This article will focus on the tank destroyer vehicles used by American Forces during WWII. Modified versions of of these units were used by the other Allied countries as well. The design of the vehicles was based on the U.S. Tank Destroyer Doctrine and the understanding we had of the German tank tactics of the time. German tank forces were thought to attack swiftly and in large numbers, therefore, the TD design was thought to need to be highly mobile and fast. Due to the need for a quick solution, the M3, GMC was created, marrying the already proven M3 Half-Track with the 75mm gun. The M10, GMC, which was based on the M4 Sherman chassis, was another hurried attempt to create a unit with the needed armament and speed to meet the challenge. Only with the design of the M18, GMC was intent of the doctrine fulfilled. The M18's top road speed of 45mph and its 76mm armament was it thought satisfy the need but it would be the creation of the M36, GMC and its 90mm gun that provided the ability to meet the German tank threat, head-on.
The following images are meant to provide a basic idea of the design of a particular vehicle. As you can see from the images, not all personnel within a TD unit served inside what most would recognize as a tank destroyer. Reconnaissance vehicles, trucks, jeeps and even motorcycles were part of the normal compliment of motorized vehicles used within a battalion. Although not covered in the comparison chart, The Towed Battalions utilized the 3" Gun towed behind the M3 Half-Track. The characteristics of the 3" gun can be seen in the specifications of the M10, GMC.
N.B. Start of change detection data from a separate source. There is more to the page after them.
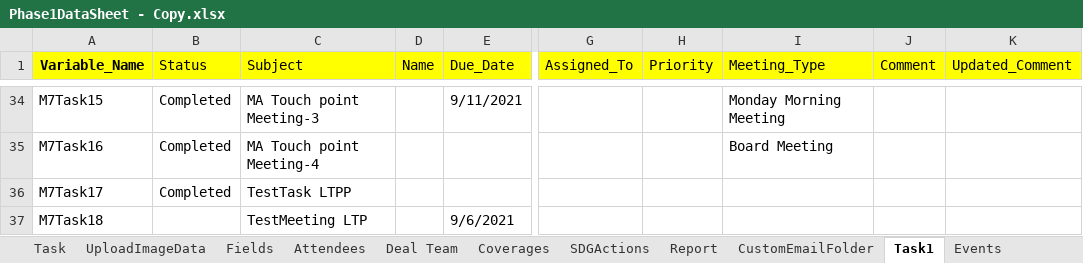
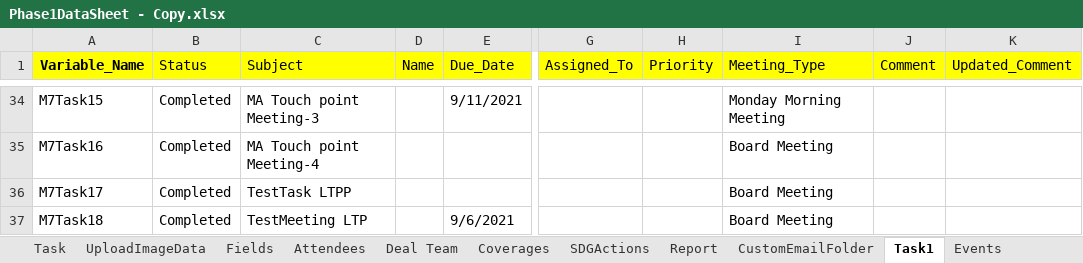
Before and after one commit to NitinNavatar/PE4.7, an Excel workbook: Phase1DataSheet - Copy.xlsx, sheet Task1, drawn as a sheet; only a part is shown, gaps mark what is left out; values as stored, in another font and other column widths than the file's, no borders; the diff names each change by its address in the sheet, - before the commit and + after, or states it on an @@ line.

```diff
--- a/Phase1DataSheet - Copy.xlsx (sheet Task1)
+++ b/Phase1DataSheet - Copy.xlsx (sheet Task1)
-I36:I37 (Meeting_Type): (empty)
+I36:I37 (Meeting_Type): Board Meeting
-B37 (Status): (empty)
+B37 (Status): Completed
```
Also changed, not shown: Phase1DataSheet.xlsx, TestCases - Copy.xlsx, 1 other file.
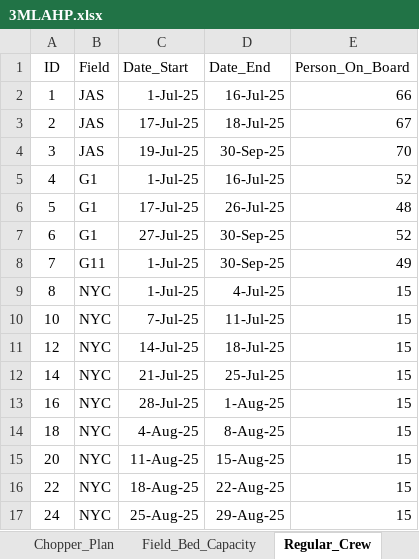
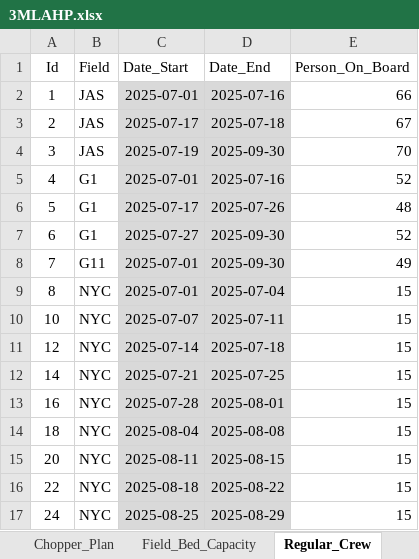
Before and after one commit to pitsanu1976/3MLAHP, an Excel workbook: 3MLAHP.xlsx, sheet Regular_Crew, drawn as a sheet; only a part is shown; values as stored, in another font and other column widths than the file's, no borders; the diff covers the shown part only; the diff names each change by its address in the sheet, - before the commit and + after, or states it on an @@ line.

```diff
--- a/3MLAHP.xlsx (sheet Regular_Crew)
+++ b/3MLAHP.xlsx (sheet Regular_Crew)
-A1: ID
+A1: Id
-C2 (Date_Start): 1-Jul-25
+C2 (Date_Start): 2025-07-01
-C2:D17 fill: none
+C2:D17 fill: #D9D9D9
-D2 (Date_End): 16-Jul-25
+D2 (Date_End): 2025-07-16
-C3 (Date_Start): 17-Jul-25
+C3 (Date_Start): 2025-07-17
-D3 (Date_End): 18-Jul-25
+D3 (Date_End): 2025-07-18
-C4 (Date_Start): 19-Jul-25
+C4 (Date_Start): 2025-07-19
-D4 (Date_End): 30-Sep-25
+D4 (Date_End): 2025-09-30
-C5 (Date_Start): 1-Jul-25
+C5 (Date_Start): 2025-07-01
-D5 (Date_End): 16-Jul-25
+D5 (Date_End): 2025-07-16
-C6 (Date_Start): 17-Jul-25
+C6 (Date_Start): 2025-07-17
-D6 (Date_End): 26-Jul-25
+D6 (Date_End): 2025-07-26
-C7 (Date_Start): 27-Jul-25
+C7 (Date_Start): 2025-07-27
-D7:D8 (Date_End): 30-Sep-25
+D7:D8 (Date_End): 2025-09-30
-C8:C9 (Date_Start): 1-Jul-25
+C8:C9 (Date_Start): 2025-07-01
-D9 (Date_End): 4-Jul-25
+D9 (Date_End): 2025-07-04
-C10 (Date_Start): 7-Jul-25
+C10 (Date_Start): 2025-07-07
-D10 (Date_End): 11-Jul-25
+D10 (Date_End): 2025-07-11
-C11 (Date_Start): 14-Jul-25
+C11 (Date_Start): 2025-07-14
-D11 (Date_End): 18-Jul-25
+D11 (Date_End): 2025-07-18
-C12 (Date_Start): 21-Jul-25
+C12 (Date_Start): 2025-07-21
-D12 (Date_End): 25-Jul-25
+D12 (Date_End): 2025-07-25
-C13 (Date_Start): 28-Jul-25
+C13 (Date_Start): 2025-07-28
-D13 (Date_End): 1-Aug-25
+D13 (Date_End): 2025-08-01
-C14 (Date_Start): 4-Aug-25
+C14 (Date_Start): 2025-08-04
-D14 (Date_End): 8-Aug-25
+D14 (Date_End): 2025-08-08
-C15 (Date_Start): 11-Aug-25
+C15 (Date_Start): 2025-08-11
-D15 (Date_End): 15-Aug-25
+D15 (Date_End): 2025-08-15
-C16 (Date_Start): 18-Aug-25
+C16 (Date_Start): 2025-08-18
-D16 (Date_End): 22-Aug-25
+D16 (Date_End): 2025-08-22
-C17 (Date_Start): 25-Aug-25
+C17 (Date_Start): 2025-08-25
-D17 (Date_End): 29-Aug-25
+D17 (Date_End): 2025-08-29
```
Also changed, not shown: 42 edited cells and cell formats elsewhere in this sheet, sheet Chopper_Plan, sheet Booking, sheet Boat_Plan, sheet Field_Bed_Capacity, other sheet tabs, 13 other files.
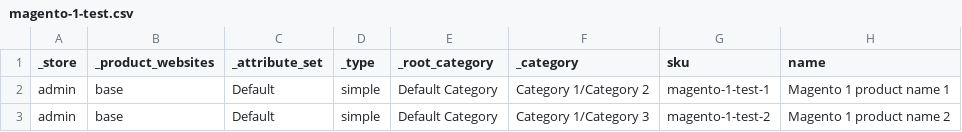
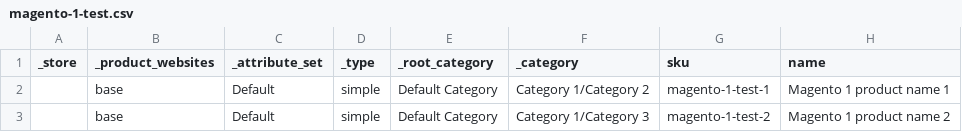
Before and after one commit to ergonode/backend, a CSV file: module/importer-magento-1/features/magento-1-test.csv, drawn as a sheet; only a part is shown; the diff names each change by its address in the sheet, - before the commit and + after, or states it on an @@ line.

Commit message:
fix magento 1 csv test

```diff
--- a/module/importer-magento-1/features/magento-1-test.csv
+++ b/module/importer-magento-1/features/magento-1-test.csv
-A2:A3 (_store): admin
+A2:A3 (_store): (empty)
```
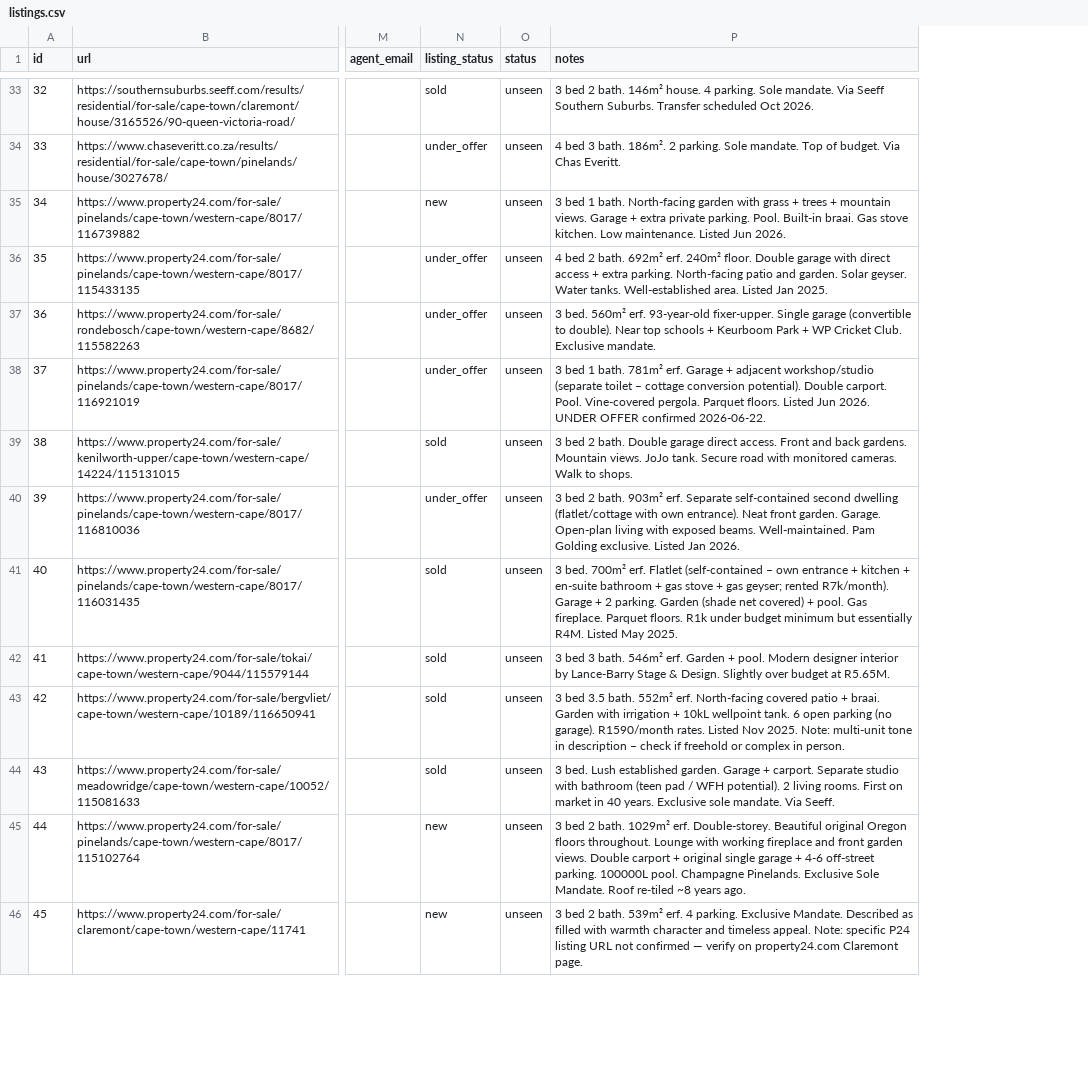
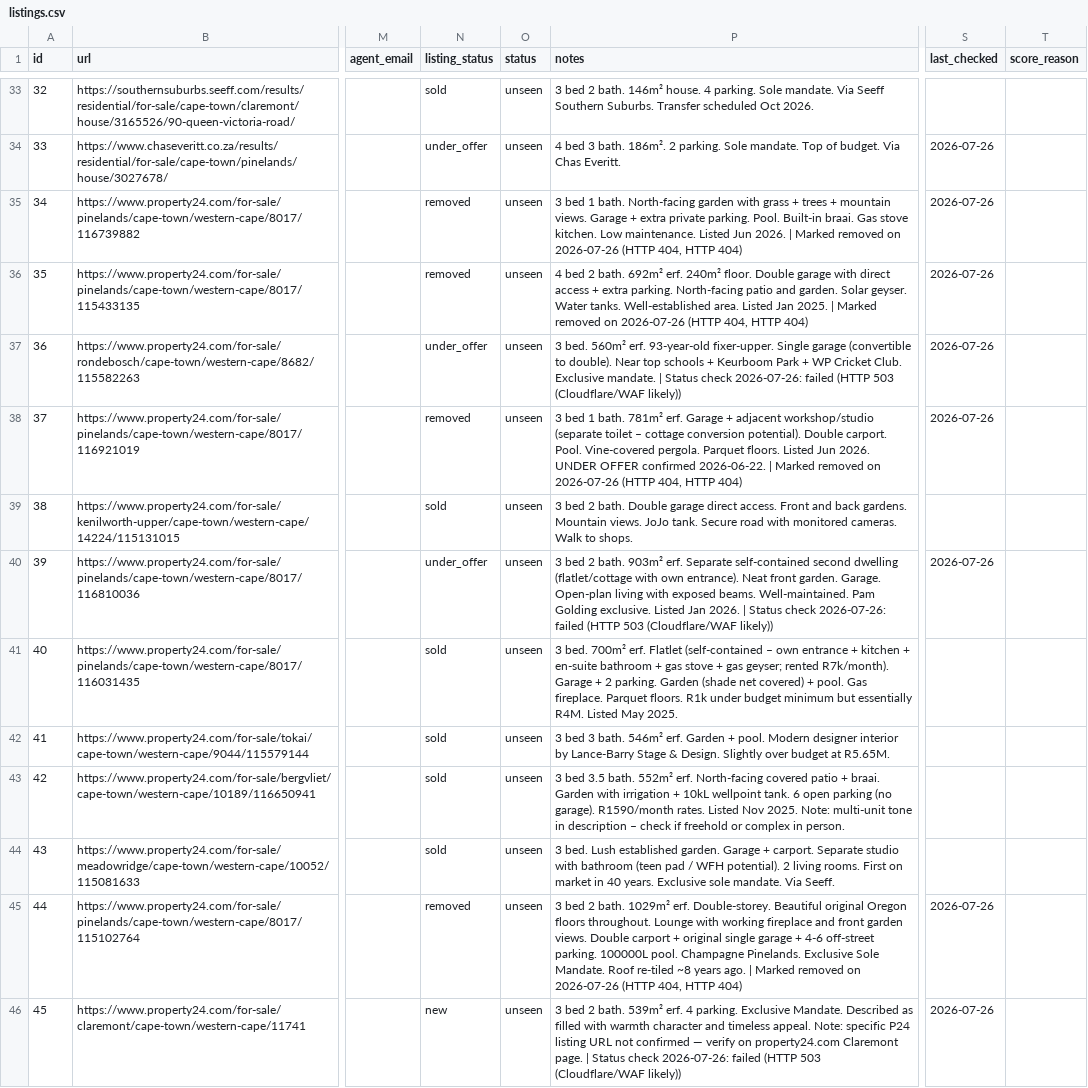
Before and after one commit to system123/house-search, a CSV file: listings.csv, drawn as a sheet; only a part is shown, gaps mark what is left out; the diff covers the shown part only; the diff names each change by its address in the sheet, - before the commit and + after, or states it on an @@ line.

```diff
--- a/listings.csv
+++ b/listings.csv
+column S (last_checked), rows 34-46: 2026-07-26 | 2026-07-26 | 2026-07-26 | 2026-07-26 | 2026-07-26 |  | 2026-07-26 |  |  |  |  | 2026-07-26 | 2026-07-26
+column T (score_reason), empty
-N35 (listing_status): new
+N35 (listing_status): removed
-P35 (notes): …Jun 2026.
+P35 (notes): …Jun 2026. | Marked removed on 2026-07-26 (HTTP 404, HTTP 404)
-N36 (listing_status): under_offer
+N36 (listing_status): removed
-P36 (notes): …Jan 2025.
+P36 (notes): …Jan 2025. | Marked removed on 2026-07-26 (HTTP 404, HTTP 404)
-P37 (notes): …Exclusive mandate.
+P37 (notes): …Exclusive mandate. | Status check 2026-07-26: failed (HTTP 503 (Cloudflare/WAF likely))
-N38 (listing_status): under_offer
+N38 (listing_status): removed
-P38 (notes): …confirmed 2026-06-22.
+P38 (notes): …confirmed 2026-06-22. | Marked removed on 2026-07-26 (HTTP 404, HTTP 404)
-P40 (notes): …Jan 2026.
+P40 (notes): …Jan 2026. | Status check 2026-07-26: failed (HTTP 503 (Cloudflare/WAF likely))
-N45 (listing_status): new
+N45 (listing_status): removed
-P45 (notes): …years ago.
+P45 (notes): …years ago. | Marked removed on 2026-07-26 (HTTP 404, HTTP 404)
-P46 (notes): …Claremont page.
+P46 (notes): …Claremont page. | Status check 2026-07-26: failed (HTTP 503 (Cloudflare/WAF likely))
```
Also changed, not shown: 16 edited cells elsewhere in this file, 1 other file.
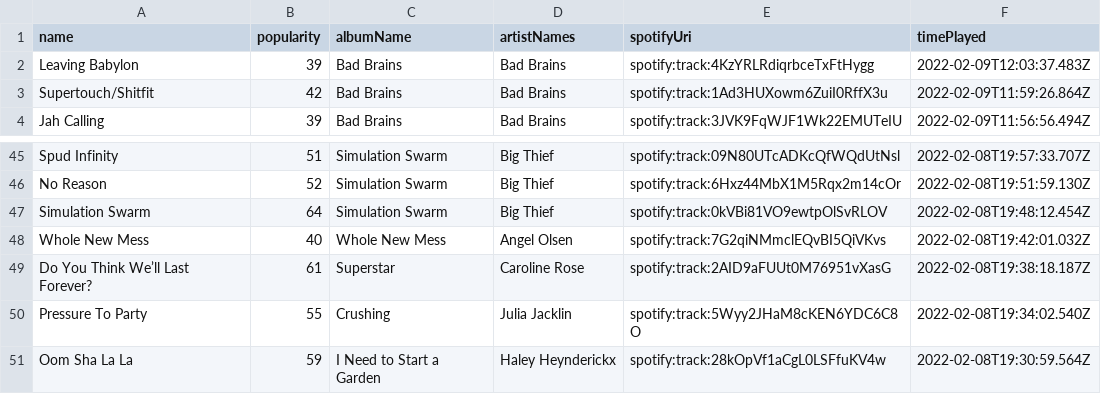
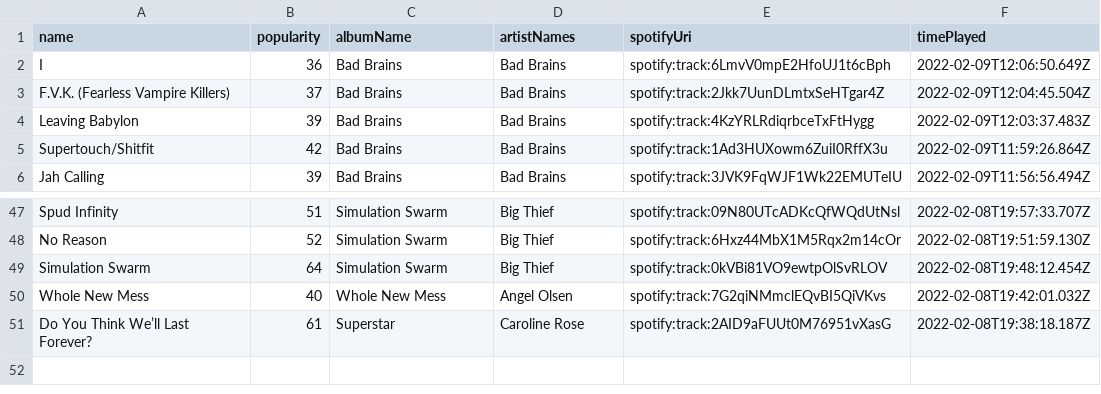
Before and after one commit to mlinds/spotify-data, a CSV file: data_out/recent.csv, drawn as a sheet; only a part is shown, gaps mark what is left out; removed rows and columns are numbered as before the commit, all else as after; the diff names each change by its address in the sheet, - before the commit and + after, or states it on an @@ line.

```diff
--- a/data_out/recent.csv
+++ b/data_out/recent.csv
+row 2: I | 36 | Bad Brains | Bad Brains | spotify:track:6LmvV0mpE2HfoUJ1t6cBph | 2022-02-09T12:06:50.649Z
+row 3: F.V.K. (Fearless Vampire Killers) | 37 | Bad Brains | Bad Brains | spotify:track:2Jkk7UunDLmtxSeHTgar4Z | 2022-02-09T12:04:45.504Z
-row 50: Pressure To Party | 55 | Crushing | Julia Jacklin | spotify:track:5Wyy2JHaM8cKEN6YDC6C8O | 2022-02-08T19:34:02.540Z
-row 51: Oom Sha La La | 59 | I Need to Start a Garden | Haley Heynderickx | spotify:track:28kOpVf1aCgL0LSFfuKV4w | 2022-02-08T19:30:59.564Z
```
Also changed, not shown: data_out/streamHistory.csv.
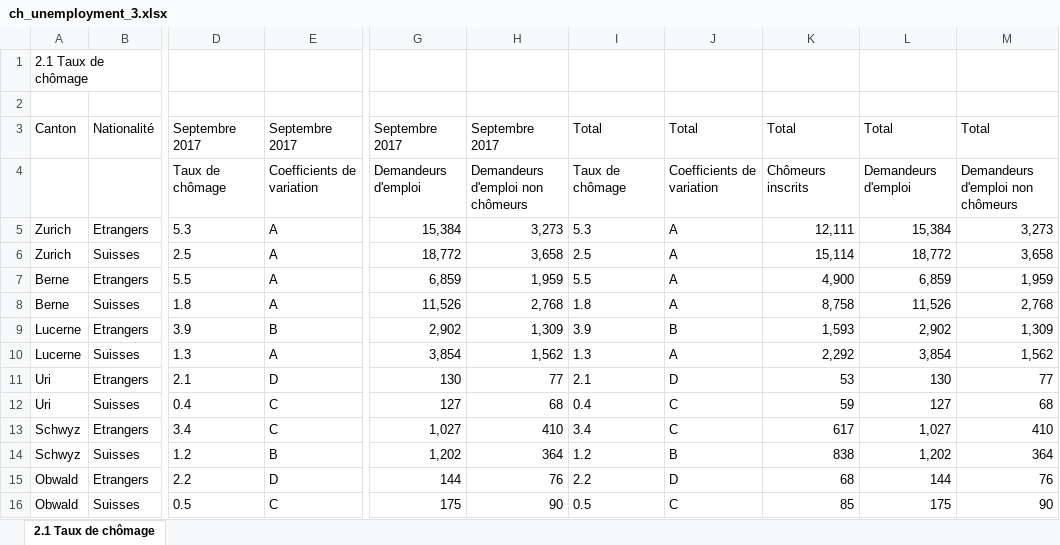
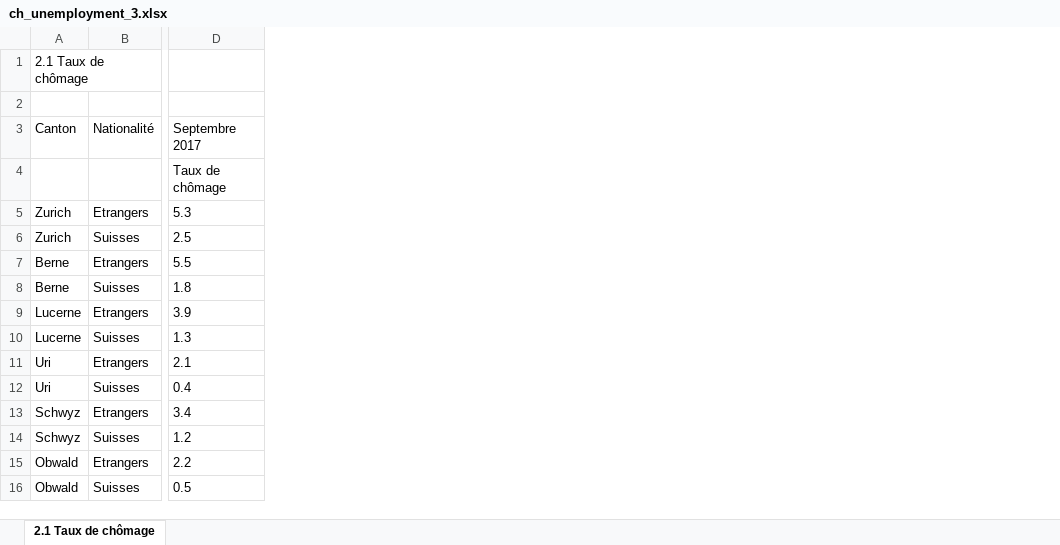
Before and after one commit to mosimann/ADA, an Excel workbook: 03 - Interactive Viz/data/ch_unemployment_3.xlsx, sheet 2.1 Taux de chômage, drawn as a sheet; only a part is shown, gaps mark what is left out; values as stored, in another font and other column widths than the file's, no borders; the diff names each change by its address in the sheet, - before the commit and + after, or states it on an @@ line.

```diff
--- a/03 - Interactive Viz/data/ch_unemployment_3.xlsx (sheet 2.1 Taux de chômage)
+++ b/03 - Interactive Viz/data/ch_unemployment_3.xlsx (sheet 2.1 Taux de chômage)
-column E (Septembre 2017), rows 4-16: Coefficients de variation | A | A | A | A | B | A | D | C | C | B | D | C
-column G (Septembre 2017), rows 4-16: Demandeurs d'emploi | 15,384 | 18,772 | 6,859 | 11,526 | 2,902 | 3,854 | 130 | 127 | 1,027 | 1,202 | 144 | 175
-column H (Septembre 2017), rows 4-16: Demandeurs d'emploi non chômeurs | 3,273 | 3,658 | 1,959 | 2,768 | 1,309 | 1,562 | 77 | 68 | 410 | 364 | 76 | 90
-column I (Total), rows 4-16: Taux de chômage | 5.3 | 2.5 | 5.5 | 1.8 | 3.9 | 1.3 | 2.1 | 0.4 | 3.4 | 1.2 | 2.2 | 0.5
-column J (Total), rows 4-16: Coefficients de variation | A | A | A | A | B | A | D | C | C | B | D | C
-column K (Total), rows 4-16: Chômeurs inscrits | 12,111 | 15,114 | 4,900 | 8,758 | 1,593 | 2,292 | 53 | 59 | 617 | 838 | 68 | 85
-column L (Total), rows 4-16: Demandeurs d'emploi | 15,384 | 18,772 | 6,859 | 11,526 | 2,902 | 3,854 | 130 | 127 | 1,027 | 1,202 | 144 | 175
-column M (Total), rows 4-16: Demandeurs d'emploi non chômeurs | 3,273 | 3,658 | 1,959 | 2,768 | 1,309 | 1,562 | 77 | 68 | 410 | 364 | 76 | 90
```
Also changed, not shown: 3 other files.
The Photo Galleries following each of the example images, provide additional views and configurations of the base unit.
|Last Updated on Saturday, 10 November 2012 14:04|